Why could Tolkien not be more like Sir Thomas Malory, asked [Edwin] Muir, in the third Observer review of those cited above, and give us heroes and heroines like Lancelot and Guinevere, who ' knew temptation, were sometimes unfaithful to their vows, ' were engagingly marked by adulterous passion? But T.H. White had already considered that paradigm, was indeed rewriting it at the same time as Tolkien in The Once and Future King; and he had seen the core of Malory's work not in romantic vice but in the human urge to murder. In White the poisonous adder that provokes the last disastrous battle is no adder but a harmless grass-snake, and the flash of the sword which brings on the two armies is not natural self-defense but natural blood-lust, creating a continuum from cruelty to animals to world wars and holocausts. Malory has to be rewritten to encompass a new view of evil.

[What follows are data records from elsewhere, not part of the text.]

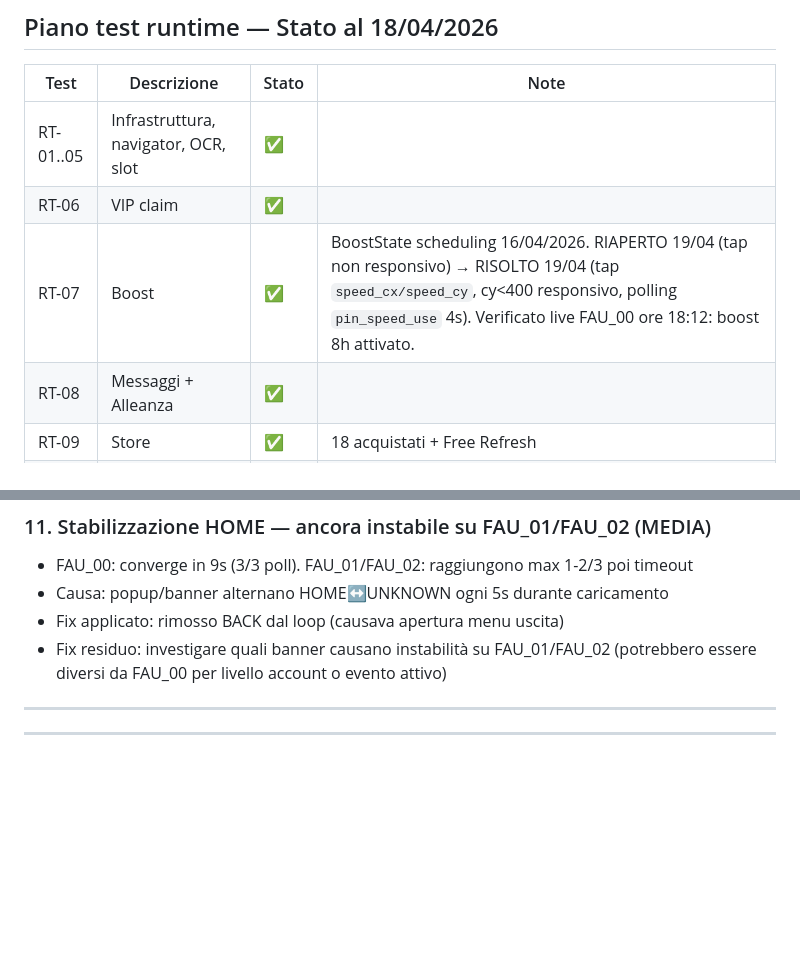
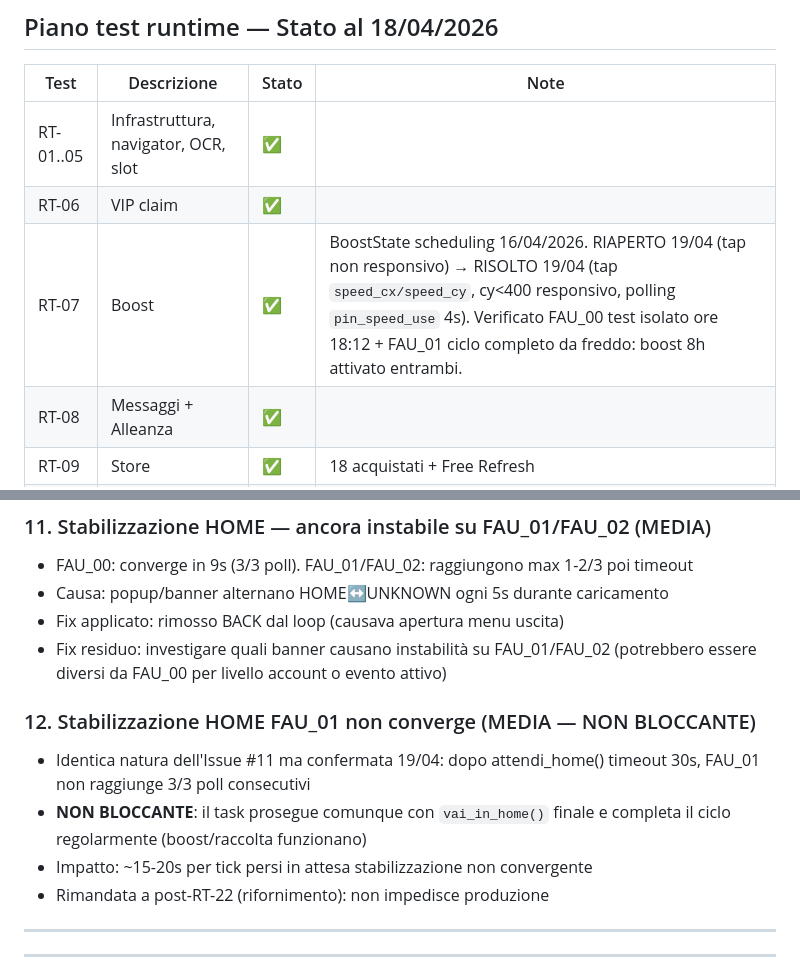
Before and after one commit to faustodba/doomsday-engine, a Markdown page: ROADMAP.md, 2 parts joined by grey strips. GitHub-like rendering; blank space fills up the shorter version.

Commit message:
docs: RT-07 conferma FAU_01 + Issue #12 non bloccante
- RT-07 ROADMAP aggiornato: boost fix confermato sia su FAU_00 (test
  isolato 18:12) sia su FAU_01 (ciclo completo da freddo)
- Issue #12 aggiunta nella lista issues aperti con flag NON BLOCCANTE:
  stabilizzazione HOME FAU_01 non converge ma task prosegue regolarmente,
  impatto ~15-20s per tick, rimandata a post-RT-22
- SESSION.md (non in git) aggiornato con stato sessione corrente

Prossimo step da decidere: Issue #12 o abilitare rifornimento (RT-22).

Co-Authored-By: Claude Opus 4.7 (1M context) <noreply@anthropic.com>

```diff
--- a/ROADMAP.md
+++ b/ROADMAP.md
@@ -35,7 +35,7 @@ V5 (produzione): `faustodba/doomsday-bot-farm` — `C:\Bot-farm`
 |------|-------------|-------|------|
 | RT-01..05 | Infrastruttura, navigator, OCR, slot | ✅ | |
 | RT-06 | VIP claim | ✅ | |
-| RT-07 | Boost | ✅ | BoostState scheduling 16/04/2026. RIAPERTO 19/04 (tap non responsivo) → RISOLTO 19/04 (tap `speed_cx/speed_cy`, cy<400 responsivo, polling `pin_speed_use` 4s). Verificato live FAU_00 ore 18:12: boost 8h attivato. |
+| RT-07 | Boost | ✅ | BoostState scheduling 16/04/2026. RIAPERTO 19/04 (tap non responsivo) → RISOLTO 19/04 (tap `speed_cx/speed_cy`, cy<400 responsivo, polling `pin_speed_use` 4s). Verificato FAU_00 test isolato ore 18:12 + FAU_01 ciclo completo da freddo: boost 8h attivato entrambi. |
 | RT-08 | Messaggi + Alleanza | ✅ | |
 | RT-09 | Store | ✅ | 18 acquistati + Free Refresh |
 | RT-10 | Arena | ✅ | 5 sfide + skip checkbox |
@@ -125,6 +125,14 @@ V5 (produzione): `faustodba/doomsday-bot-farm` — `C:\Bot-farm`
 - Fix applicato: rimosso BACK dal loop (causava apertura menu uscita)
 - Fix residuo: investigare quali banner causano instabilità su FAU_01/FAU_02
   (potrebbero essere diversi da FAU_00 per livello account o evento attivo)
+
+### 12. Stabilizzazione HOME FAU_01 non converge (MEDIA — NON BLOCCANTE)
+- Identica natura dell'Issue #11 ma confermata 19/04: dopo attendi_home()
+  timeout 30s, FAU_01 non raggiunge 3/3 poll consecutivi
+- **NON BLOCCANTE**: il task prosegue comunque con `vai_in_home()` finale
+  e completa il ciclo regolarmente (boost/raccolta funzionano)
+- Impatto: ~15-20s per tick persi in attesa stabilizzazione non convergente
+- Rimandata a post-RT-22 (rifornimento): non impedisce produzione
 
 ---
 
```
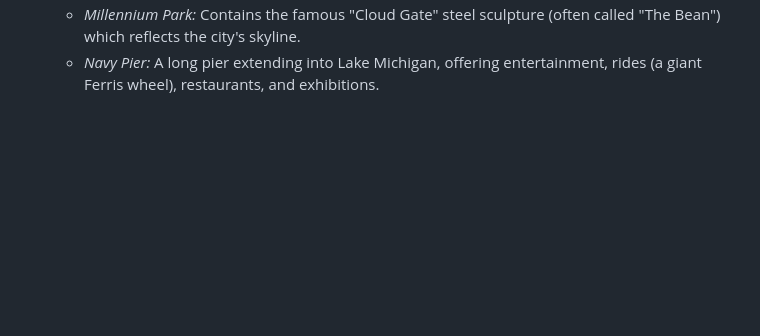
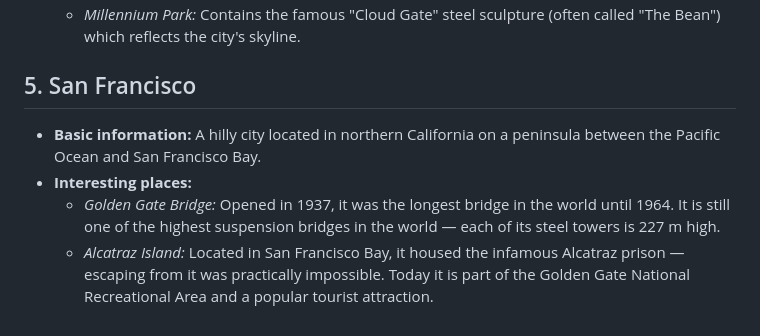
Before and after one commit to TamagoMasgend/maturita-hording, a Markdown page: aj_base/19_Large_american_cities.md, the part around one of its changes. Drawn GitHub-style; blank space fills up the shorter version.

```diff
--- a/aj_base/19_Large_american_cities.md
+++ b/aj_base/19_Large_american_cities.md
@@ -32,2 +40,8 @@
   - *Millennium Park:* Contains the famous "Cloud Gate" steel sculpture (often called "The Bean") which reflects the city's skyline.
-  - *Navy Pier:* A long pier extending into Lake Michigan, offering entertainment, rides (a giant Ferris wheel), restaurants, and exhibitions.
+
+## 5. San Francisco
+
+- **Basic information:** A hilly city located in northern California on a peninsula between the Pacific Ocean and San Francisco Bay.
+- **Interesting places:**
+  - *Golden Gate Bridge:* Opened in 1937, it was the longest bridge in the world until 1964. It is still one of the highest suspension bridges in the world — each of its steel towers is 227 m high.
+  - *Alcatraz Island:* Located in San Francisco Bay, it housed the infamous Alcatraz prison — escaping from it was practically impossible. Today it is part of the Golden Gate National Recreational Area and a popular tourist attraction.
```
Also changed, not shown: other parts of aj_base/19_Large_american_cities.md (+23 -15 lines), aj_base/15_The_United_Kingdom.md (+9 -1 lines).
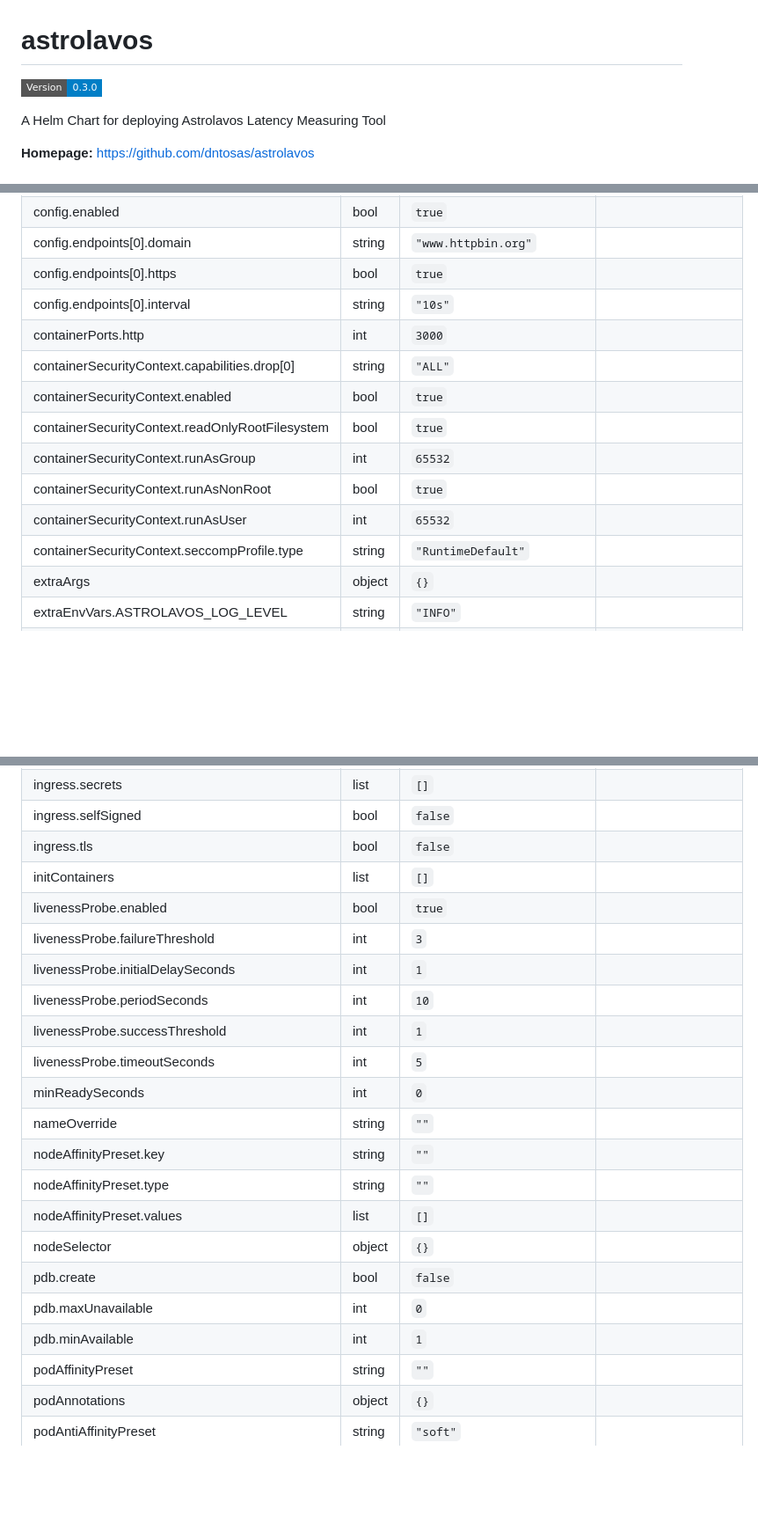
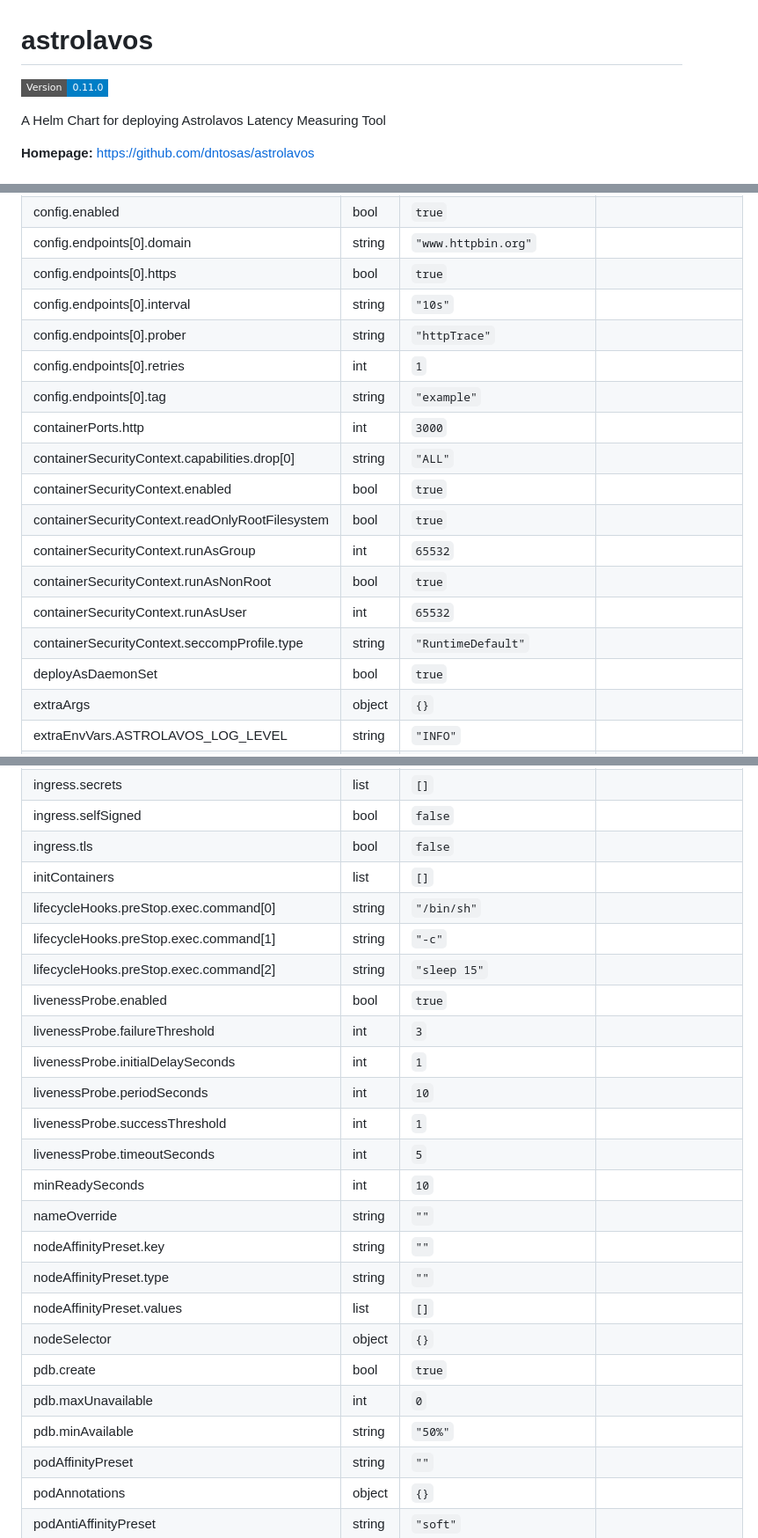
Before and after one commit to dntosas/astrolavos, a Markdown page: deploy/kubernetes/README.md, 3 parts joined by grey strips. Shown at 88% size. GitHub-like rendering; badges without logos; blank space fills up the shorter version.

Commit message:
docs: regenerate Helm chart README with helm-docs
The chart README was outdated (showing version 0.3.0) while the
chart is at 0.11.0. Regenerated using helm-docs to reflect the
current values and chart metadata.

```diff
--- a/deploy/kubernetes/README.md
+++ b/deploy/kubernetes/README.md
@@ -1,6 +1,6 @@
 # astrolavos
 
-![Version: 0.3.0](https://img.shields.io/badge/Version-0.3.0-informational?style=flat-square)
+![Version: 0.11.0](https://img.shields.io/badge/Version-0.11.0-informational?style=flat-square)
 
 A Helm Chart for deploying Astrolavos Latency Measuring Tool
 
@@ -40,6 +40,9 @@ A Helm Chart for deploying Astrolavos Latency Measuring Tool
 | config.endpoints[0].domain | string | `"www.httpbin.org"` |  |
 | config.endpoints[0].https | bool | `true` |  |
 | config.endpoints[0].interval | string | `"10s"` |  |
+| config.endpoints[0].prober | string | `"httpTrace"` |  |
+| config.endpoints[0].retries | int | `1` |  |
+| config.endpoints[0].tag | string | `"example"` |  |
 | containerPorts.http | int | `3000` |  |
 | containerSecurityContext.capabilities.drop[0] | string | `"ALL"` |  |
 | containerSecurityContext.enabled | bool | `true` |  |
@@ -48,6 +51,7 @@ A Helm Chart for deploying Astrolavos Latency Measuring Tool
 | containerSecurityContext.runAsNonRoot | bool | `true` |  |
 | containerSecurityContext.runAsUser | int | `65532` |  |
 | containerSecurityContext.seccompProfile.type | string | `"RuntimeDefault"` |  |
+| deployAsDaemonSet | bool | `true` |  |
 | extraArgs | object | `{}` |  |
 | extraEnvVars.ASTROLAVOS_LOG_LEVEL | string | `"INFO"` |  |
 | extraVolumeMounts | list | `[]` | Optionally specify extra list of additional volumeMounts for the Redis&reg; master container(s) |
@@ -76,21 +80,24 @@ A Helm Chart for deploying Astrolavos Latency Measuring Tool
 | ingress.selfSigned | bool | `false` |  |
 | ingress.tls | bool | `false` |  |
 | initContainers | list | `[]` |  |
+| lifecycleHooks.preStop.exec.command[0] | string | `"/bin/sh"` |  |
+| lifecycleHooks.preStop.exec.command[1] | string | `"-c"` |  |
+| lifecycleHooks.preStop.exec.command[2] | string | `"sleep 15"` |  |
 | livenessProbe.enabled | bool | `true` |  |
 | livenessProbe.failureThreshold | int | `3` |  |
 | livenessProbe.initialDelaySeconds | int | `1` |  |
 | livenessProbe.periodSeconds | int | `10` |  |
 | livenessProbe.successThreshold | int | `1` |  |
 | livenessProbe.timeoutSeconds | int | `5` |  |
-| minReadySeconds | int | `0` |  |
+| minReadySeconds | int | `10` |  |
 | nameOverride | string | `""` |  |
 | nodeAffinityPreset.key | string | `""` |  |
 | nodeAffinityPreset.type | string | `""` |  |
 | nodeAffinityPreset.values | list | `[]` |  |
 | nodeSelector | object | `{}` |  |
-| pdb.create | bool | `false` |  |
+| pdb.create | bool | `true` |  |
 | pdb.maxUnavailable | int | `0` |  |
-| pdb.minAvailable | int | `1` |  |
+| pdb.minAvailable | string | `"50%"` |  |
 | podAffinityPreset | string | `""` |  |
 | podAnnotations | object | `{}` |  |
 | podAntiAffinityPreset | string | `"soft"` |  |
```
Also changed, not shown: other parts of deploy/kubernetes/README.md (+3 -3 lines).
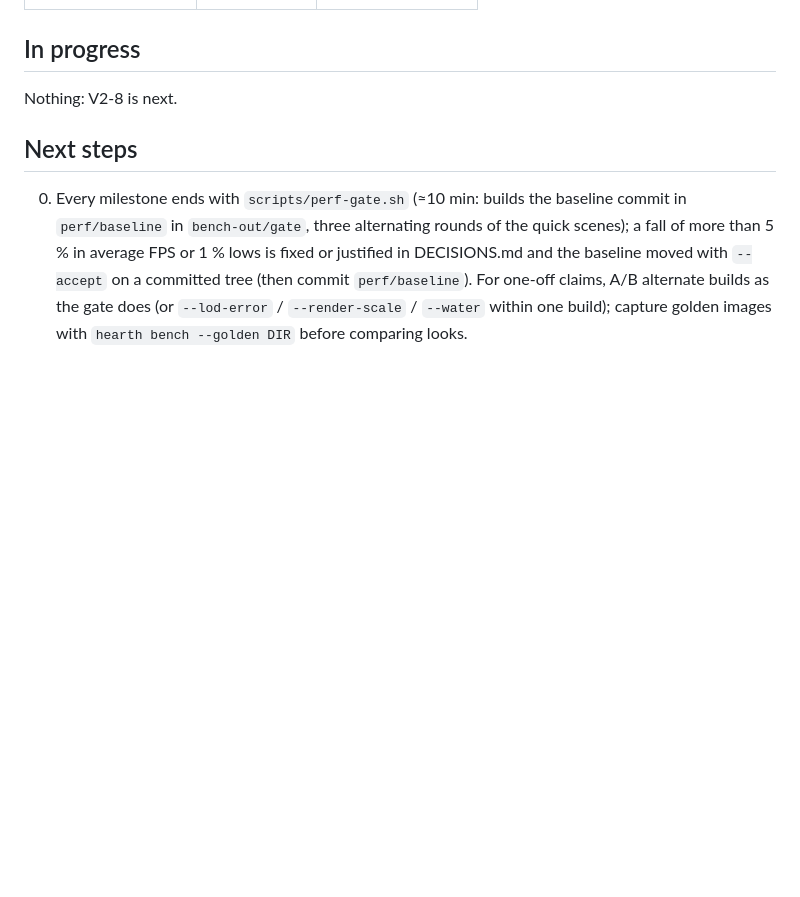
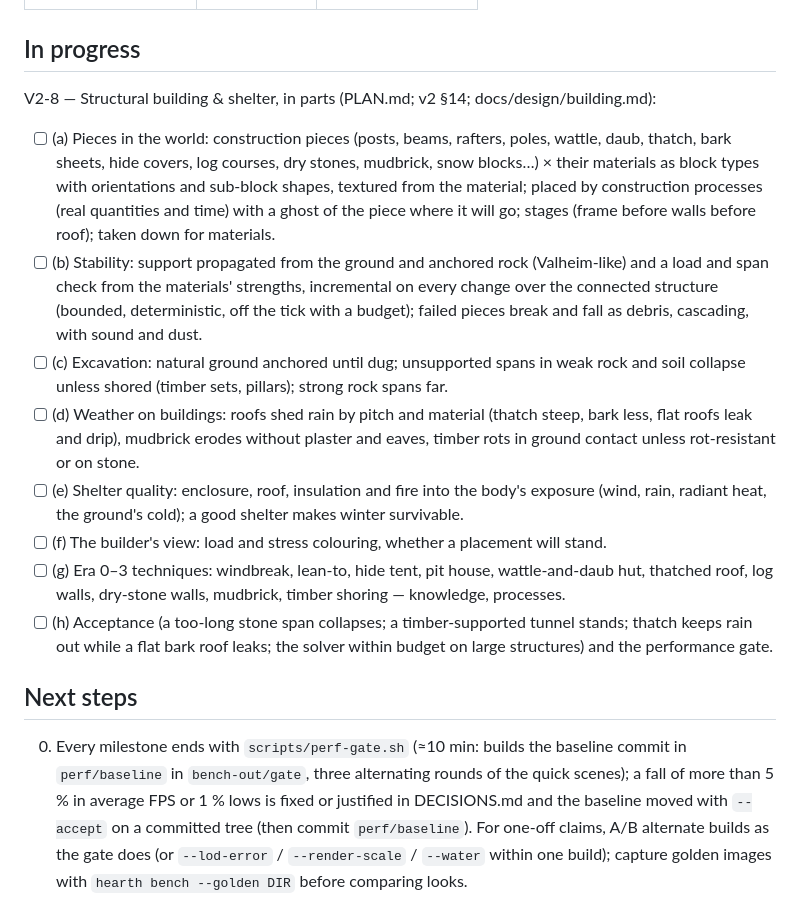
Before and after one commit to seanhoff561/Hearth, a Markdown page: PROGRESS.md, the part around the change. Rendered like a GitHub page; blank space fills up the shorter version.

Commit message:
PROGRESS: V2-8 planned in parts
Co-Authored-By: Claude Opus 5.5 <noreply@anthropic.com>

```diff
--- a/PROGRESS.md
+++ b/PROGRESS.md
@@ -591,7 +591,29 @@ Generated by `hearth content status` (Implemented = used by a game system; Plann
 | Eras | 0 | 8 |
 
 ## In progress
-Nothing: V2-8 is next.
+V2-8 — Structural building & shelter, in parts (PLAN.md; v2 §14; docs/design/building.md):
+- [ ] (a) Pieces in the world: construction pieces (posts, beams, rafters, poles, wattle, daub,
+  thatch, bark sheets, hide covers, log courses, dry stones, mudbrick, snow blocks…) × their
+  materials as block types with orientations and sub-block shapes, textured from the
+  material; placed by construction processes (real quantities and time) with a ghost of the
+  piece where it will go; stages (frame before walls before roof); taken down for materials.
+- [ ] (b) Stability: support propagated from the ground and anchored rock (Valheim-like) and a
+  load and span check from the materials' strengths, incremental on every change over the
+  connected structure (bounded, deterministic, off the tick with a budget); failed pieces break
+  and fall as debris, cascading, with sound and dust.
+- [ ] (c) Excavation: natural ground anchored until dug; unsupported spans in weak rock and soil
+  collapse unless shored (timber sets, pillars); strong rock spans far.
+- [ ] (d) Weather on buildings: roofs shed rain by pitch and material (thatch steep, bark less,
+  flat roofs leak and drip), mudbrick erodes without plaster and eaves, timber rots in ground
+  contact unless rot-resistant or on stone.
+- [ ] (e) Shelter quality: enclosure, roof, insulation and fire into the body's exposure (wind,
+  rain, radiant heat, the ground's cold); a good shelter makes winter survivable.
+- [ ] (f) The builder's view: load and stress colouring, whether a placement will stand.
+- [ ] (g) Era 0–3 techniques: windbreak, lean-to, hide tent, pit house, wattle-and-daub hut,
+  thatched roof, log walls, dry-stone walls, mudbrick, timber shoring — knowledge, processes.
+- [ ] (h) Acceptance (a too-long stone span collapses; a timber-supported tunnel stands; thatch
+  keeps rain out while a flat bark roof leaks; the solver within budget on large structures)
+  and the performance gate.
 
 ## Next steps
 0. Every milestone ends with `scripts/perf-gate.sh` (≈10 min: builds the baseline commit in
```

I wish, my dear Kepler, that we could have a good laugh together at the extraordinary stupidity of the mob. What do you think of the foremost philosophers of this University? In spite of my oft-repeated efforts and invitations, they have refused, with the obstinacy of a glutted adder, to look at the planets or the Moon or my glass [telescope].
No language can fitly express the meanness, the baseness, the brutality, with which the world has ever treated its victims of one age and boasts of the next. Dante is worshipped at that grave to which he was hurried by persecution. Milton, in his own day, was "Mr. Milton, the blind adder, that spit his venom on the king's person"; and soon after, "the mighty orb of song." These absurd transitions from hatred to apotheosis, this recognition just at the moment when it becomes a mockery, saddens all intellectual history.
Edwin Percy Whipple
The young mouse's eyes snapped open, clear and bright. He swung the ancient sword high and struck at the giant adder. He struck for Redwall! He struck against evil! He struck for Martin! He struck for Log-a-Log and his shrews! He struck for dead Guosim! He struck as Methuselah would have wanted him to! He struck against Cluny the Scourge and tyranny! He struck out against Captain Snow's ridicule! He struck for the world of light and freedom! He struck until his paws ached and the sword fell from them!
You must realize... that the men of the Valley have built their houses and brought up their families without help from others, without a word from the Government. Their lives have been ordered from birth by the Bible. From it they took their instructions. They had no other guidance, and no other law. If it has produced hypocrites and pharisees, the fault is in the human race. We are not all angels. Our fathers upheld good conduct and rightful dealing by strictness, but it is in Man Adam to be slippery, and many are as slimy as the adder. The wonder is to me that the men of the Valley are as they are, and not barbarians at all.I was sorry for Meillyn Lewis, too. But that session of the deacons was helpful as a preventative. It was cruel, but it is more cruel to allow misconduct to flourish without check.
She gathered a circle of children around her and commenced singing 'For Those Who Peril on the Sea' over their little heads. But no, 'safety from storms' wasn't enough for her. God had to keep them from being blown up too. She set about ordering the poor things to pray for their parents every night- who knew what the German soldiers might do to them? Then she said to be especially good little boys and girls so Mama and Daddy could look down on them from heaven and BE PROUD OF THEM... she had those children crying and sobbing fit to die. I was too shocked to move, but no, not Elizabeth. No, quick as an adder's tongue, she had ahold of Adelaide's arm and told her to SHUT UP. 'Let me go!' Adelaide cried. 'I am speaking the Word of God!' Elizabeth, she got a look on her that would turn the devil to stone, and then she slapped Adelaide right across the face!
Mary Ann Shaffer
From p. 40 of Signet Edition of Thomas Wolfe's _You Can't Go Home Again_ (1940): Some things will never change. Some things will always be the same. Lean down your ear upon the earth and listen. The voice of forest water in the night, a woman's laughter in the dark, the clean, hard rattle of raked gravel, the cricketing stitch of midday in hot meadows, the delicate web of children's voices in bright air-these things will never change. The glitter of sunlight on roughened water, the glory of the stars, the innocence of morning, the smell of the sea in harbors, the feathery blur and smoky buddings of young boughs, and something there that comes and goes and never can be captured, the thorn of spring, the sharp and tongueless cry-these things will always be the same. All things belonging to the earth will never change-the leaf, the blade, the flower, the wind that cries and sleeps and wakes again, the trees whose stiff arms clash and tremble in the dark, and the dust of lovers long since buried in the earth-all things proceeding from the earth to seasons, all things that lapse and change and come again upon the earth-these things will always be the same, for they come up from the earth that never changes, they go back into the earth that lasts forever. Only the earth endures, but it endures forever. The tarantula, the adder, and the asp will also never change. Pain and death will always be the same. But under the pavements trembling like a pulse, under the buildings trembling like a cry, under the waste of time, under the hoof of the beast above the broken bones of cities, there will be something growing like a flower, something bursting from the earth again, forever deathless, faithful, coming into life again like April.